**DATASET EXCERPTS**.
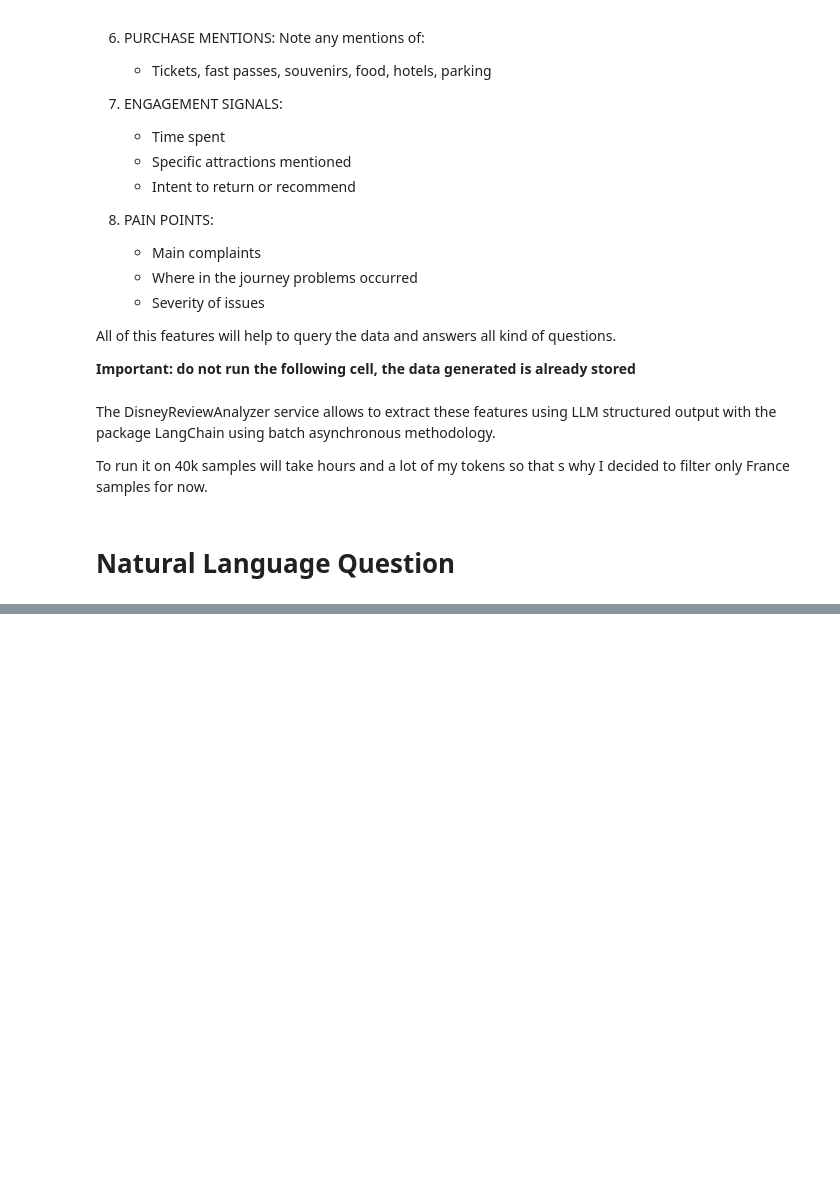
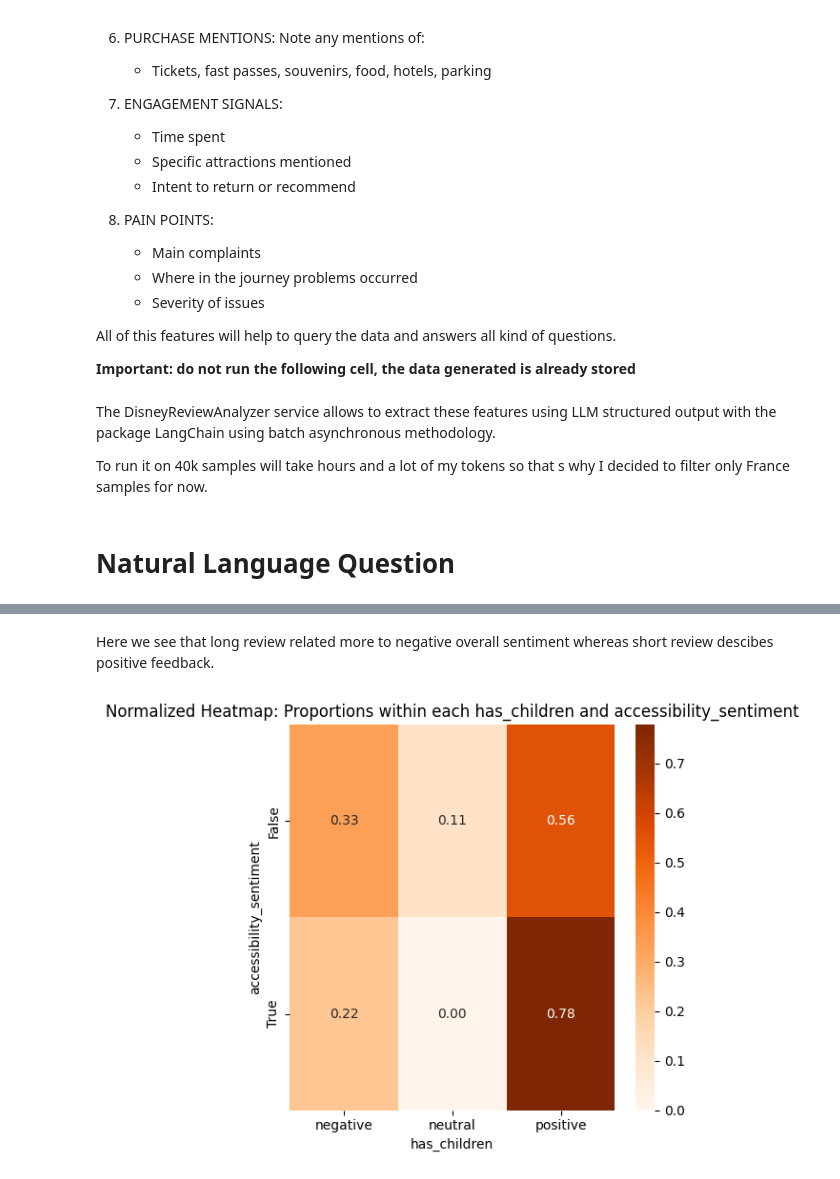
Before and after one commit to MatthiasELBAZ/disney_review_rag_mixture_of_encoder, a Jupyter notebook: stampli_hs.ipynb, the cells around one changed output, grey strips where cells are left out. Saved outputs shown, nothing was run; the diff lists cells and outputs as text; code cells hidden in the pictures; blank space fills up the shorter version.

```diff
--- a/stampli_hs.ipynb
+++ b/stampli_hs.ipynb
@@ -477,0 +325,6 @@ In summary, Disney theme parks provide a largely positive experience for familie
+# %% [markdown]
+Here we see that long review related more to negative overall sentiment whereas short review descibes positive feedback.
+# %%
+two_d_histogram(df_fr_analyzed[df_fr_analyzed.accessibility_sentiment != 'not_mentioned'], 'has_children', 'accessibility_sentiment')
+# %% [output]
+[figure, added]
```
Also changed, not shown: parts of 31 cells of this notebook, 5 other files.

--

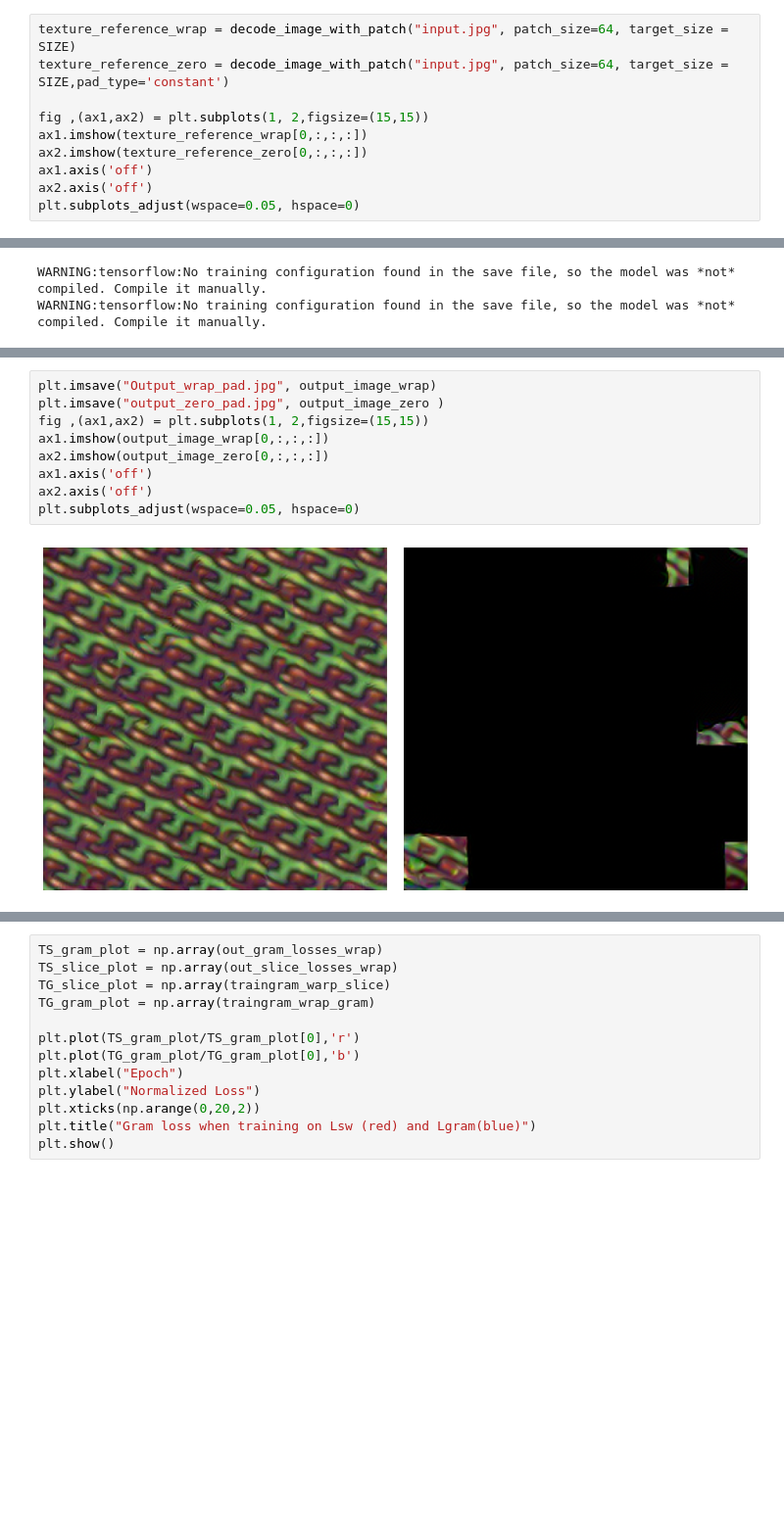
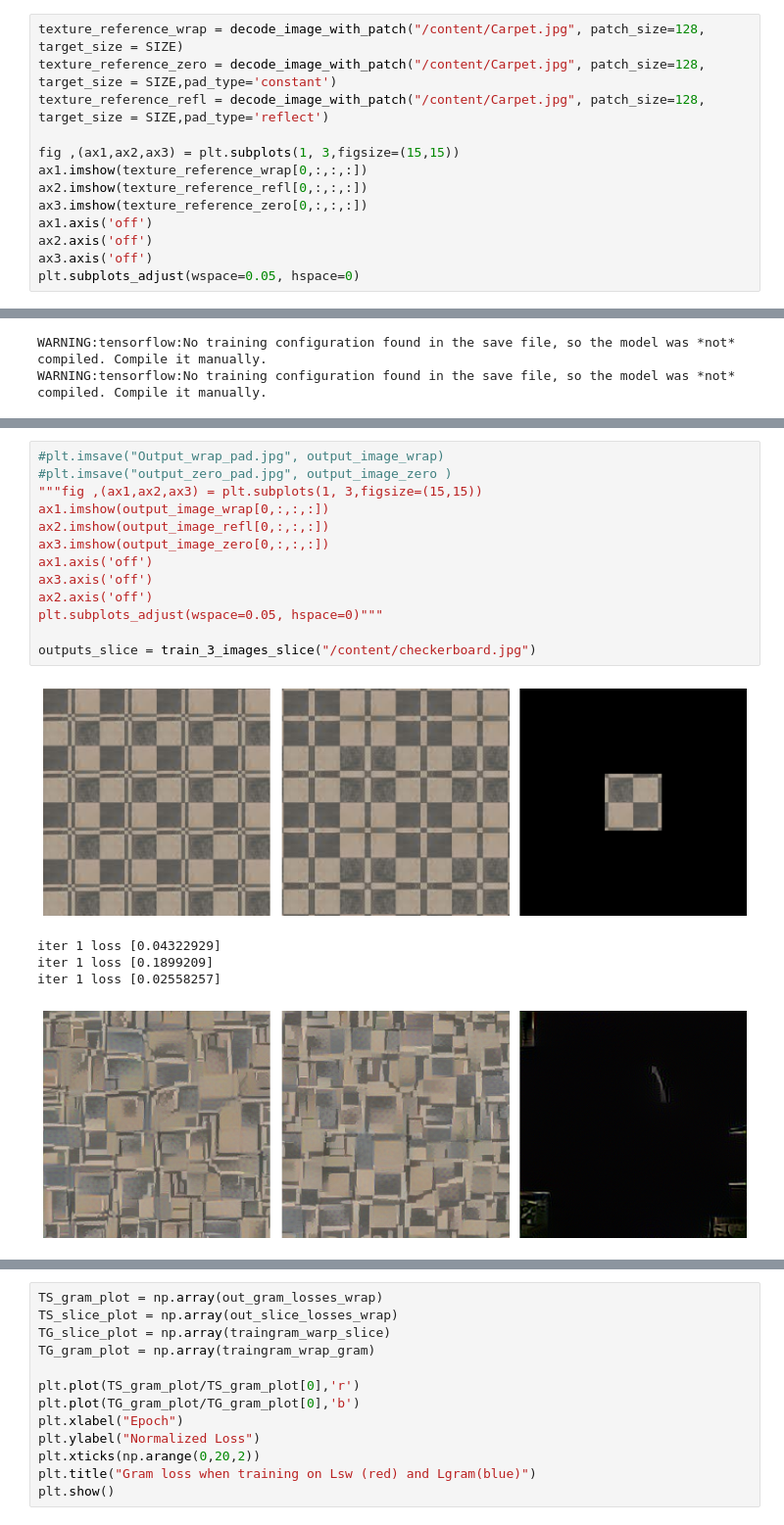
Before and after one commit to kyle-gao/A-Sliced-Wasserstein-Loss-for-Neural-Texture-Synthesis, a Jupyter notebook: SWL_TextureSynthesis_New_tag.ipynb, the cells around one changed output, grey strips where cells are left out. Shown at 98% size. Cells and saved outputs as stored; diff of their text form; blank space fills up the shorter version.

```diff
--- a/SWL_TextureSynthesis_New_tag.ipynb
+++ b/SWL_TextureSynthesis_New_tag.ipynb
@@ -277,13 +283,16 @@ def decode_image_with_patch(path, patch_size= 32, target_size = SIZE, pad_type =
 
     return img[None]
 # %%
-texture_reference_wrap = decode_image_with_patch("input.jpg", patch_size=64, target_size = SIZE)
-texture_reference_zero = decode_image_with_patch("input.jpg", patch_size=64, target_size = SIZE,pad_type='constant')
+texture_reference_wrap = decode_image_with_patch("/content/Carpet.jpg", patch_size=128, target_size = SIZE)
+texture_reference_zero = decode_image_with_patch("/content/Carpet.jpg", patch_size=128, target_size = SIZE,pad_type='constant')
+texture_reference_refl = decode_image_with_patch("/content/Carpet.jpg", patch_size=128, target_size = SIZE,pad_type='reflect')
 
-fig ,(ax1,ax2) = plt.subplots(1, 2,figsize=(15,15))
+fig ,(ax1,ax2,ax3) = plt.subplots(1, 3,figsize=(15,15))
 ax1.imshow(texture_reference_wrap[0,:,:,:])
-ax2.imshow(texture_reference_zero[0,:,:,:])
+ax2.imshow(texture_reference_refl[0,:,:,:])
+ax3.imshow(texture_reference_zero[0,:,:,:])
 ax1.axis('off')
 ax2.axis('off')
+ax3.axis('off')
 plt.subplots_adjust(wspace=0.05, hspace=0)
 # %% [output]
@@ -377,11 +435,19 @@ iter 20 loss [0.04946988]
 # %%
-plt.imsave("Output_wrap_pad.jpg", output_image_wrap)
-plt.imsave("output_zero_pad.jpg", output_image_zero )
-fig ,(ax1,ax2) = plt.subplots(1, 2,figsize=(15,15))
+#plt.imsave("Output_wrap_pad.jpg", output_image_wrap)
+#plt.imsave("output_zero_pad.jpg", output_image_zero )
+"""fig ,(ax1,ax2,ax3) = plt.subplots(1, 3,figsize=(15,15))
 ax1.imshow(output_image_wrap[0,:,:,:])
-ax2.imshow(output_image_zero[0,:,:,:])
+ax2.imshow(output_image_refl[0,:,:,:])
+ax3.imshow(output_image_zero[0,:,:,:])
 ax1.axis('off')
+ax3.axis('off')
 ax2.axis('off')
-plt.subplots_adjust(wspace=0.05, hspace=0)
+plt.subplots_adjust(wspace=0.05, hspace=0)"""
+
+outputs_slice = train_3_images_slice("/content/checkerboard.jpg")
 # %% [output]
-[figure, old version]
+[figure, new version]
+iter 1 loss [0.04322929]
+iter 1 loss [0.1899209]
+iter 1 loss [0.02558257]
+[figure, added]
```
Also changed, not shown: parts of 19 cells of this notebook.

...

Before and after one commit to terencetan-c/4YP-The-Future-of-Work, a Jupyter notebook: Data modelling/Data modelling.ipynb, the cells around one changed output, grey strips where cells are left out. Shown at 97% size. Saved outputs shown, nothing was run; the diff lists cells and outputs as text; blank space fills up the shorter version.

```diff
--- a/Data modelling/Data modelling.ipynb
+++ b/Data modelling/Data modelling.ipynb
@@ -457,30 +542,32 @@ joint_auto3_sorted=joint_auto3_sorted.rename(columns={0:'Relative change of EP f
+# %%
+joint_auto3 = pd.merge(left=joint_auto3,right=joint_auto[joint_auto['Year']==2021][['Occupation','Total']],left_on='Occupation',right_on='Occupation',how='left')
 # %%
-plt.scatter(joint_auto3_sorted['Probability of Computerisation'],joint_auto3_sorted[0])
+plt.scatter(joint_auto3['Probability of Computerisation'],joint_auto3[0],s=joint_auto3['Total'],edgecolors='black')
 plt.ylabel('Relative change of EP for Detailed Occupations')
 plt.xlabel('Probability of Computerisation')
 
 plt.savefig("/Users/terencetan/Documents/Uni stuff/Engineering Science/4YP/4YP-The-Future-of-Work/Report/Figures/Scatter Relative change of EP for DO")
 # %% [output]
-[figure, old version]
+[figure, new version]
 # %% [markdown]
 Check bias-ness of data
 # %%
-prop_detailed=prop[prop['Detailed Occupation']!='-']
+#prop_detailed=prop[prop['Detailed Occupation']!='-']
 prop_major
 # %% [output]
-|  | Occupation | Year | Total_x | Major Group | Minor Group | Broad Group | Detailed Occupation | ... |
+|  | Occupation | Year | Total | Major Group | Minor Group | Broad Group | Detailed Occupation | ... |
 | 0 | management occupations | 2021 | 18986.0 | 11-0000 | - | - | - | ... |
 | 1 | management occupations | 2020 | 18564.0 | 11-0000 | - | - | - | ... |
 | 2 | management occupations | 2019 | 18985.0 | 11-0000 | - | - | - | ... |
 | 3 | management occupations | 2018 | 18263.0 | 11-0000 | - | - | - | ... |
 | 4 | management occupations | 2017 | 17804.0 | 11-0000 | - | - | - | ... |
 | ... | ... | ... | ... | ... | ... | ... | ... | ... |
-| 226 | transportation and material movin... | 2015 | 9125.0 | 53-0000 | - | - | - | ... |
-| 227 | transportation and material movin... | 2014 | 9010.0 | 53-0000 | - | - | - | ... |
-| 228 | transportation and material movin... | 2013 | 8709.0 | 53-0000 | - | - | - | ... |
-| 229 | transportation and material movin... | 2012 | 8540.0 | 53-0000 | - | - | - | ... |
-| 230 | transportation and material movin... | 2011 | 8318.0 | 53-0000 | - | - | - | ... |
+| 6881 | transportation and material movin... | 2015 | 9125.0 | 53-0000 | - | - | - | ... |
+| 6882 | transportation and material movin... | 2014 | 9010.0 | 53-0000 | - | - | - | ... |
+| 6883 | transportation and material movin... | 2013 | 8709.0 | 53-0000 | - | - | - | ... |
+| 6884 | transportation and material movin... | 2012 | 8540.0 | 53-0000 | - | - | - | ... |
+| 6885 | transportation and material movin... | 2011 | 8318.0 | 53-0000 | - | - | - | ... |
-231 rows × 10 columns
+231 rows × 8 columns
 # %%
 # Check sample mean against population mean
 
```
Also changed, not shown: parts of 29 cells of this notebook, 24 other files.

**BRIEF**. Check each line above for "movin" and return the ones that have it.

**SOLUTION FOR THIS TASK**.
-| 226 | transportation and material movin... | 2015 | 9125.0 | 53-0000 | - | - | - | ... |
-| 227 | transportation and material movin... | 2014 | 9010.0 | 53-0000 | - | - | - | ... |
-| 228 | transportation and material movin... | 2013 | 8709.0 | 53-0000 | - | - | - | ... |
-| 229 | transportation and material movin... | 2012 | 8540.0 | 53-0000 | - | - | - | ... |
-| 230 | transportation and material movin... | 2011 | 8318.0 | 53-0000 | - | - | - | ... |
+| 6881 | transportation and material movin... | 2015 | 9125.0 | 53-0000 | - | - | - | ... |
+| 6882 | transportation and material movin... | 2014 | 9010.0 | 53-0000 | - | - | - | ... |
+| 6883 | transportation and material movin... | 2013 | 8709.0 | 53-0000 | - | - | - | ... |
+| 6884 | transportation and material movin... | 2012 | 8540.0 | 53-0000 | - | - | - | ... |
+| 6885 | transportation and material movin... | 2011 | 8318.0 | 53-0000 | - | - | - | ... |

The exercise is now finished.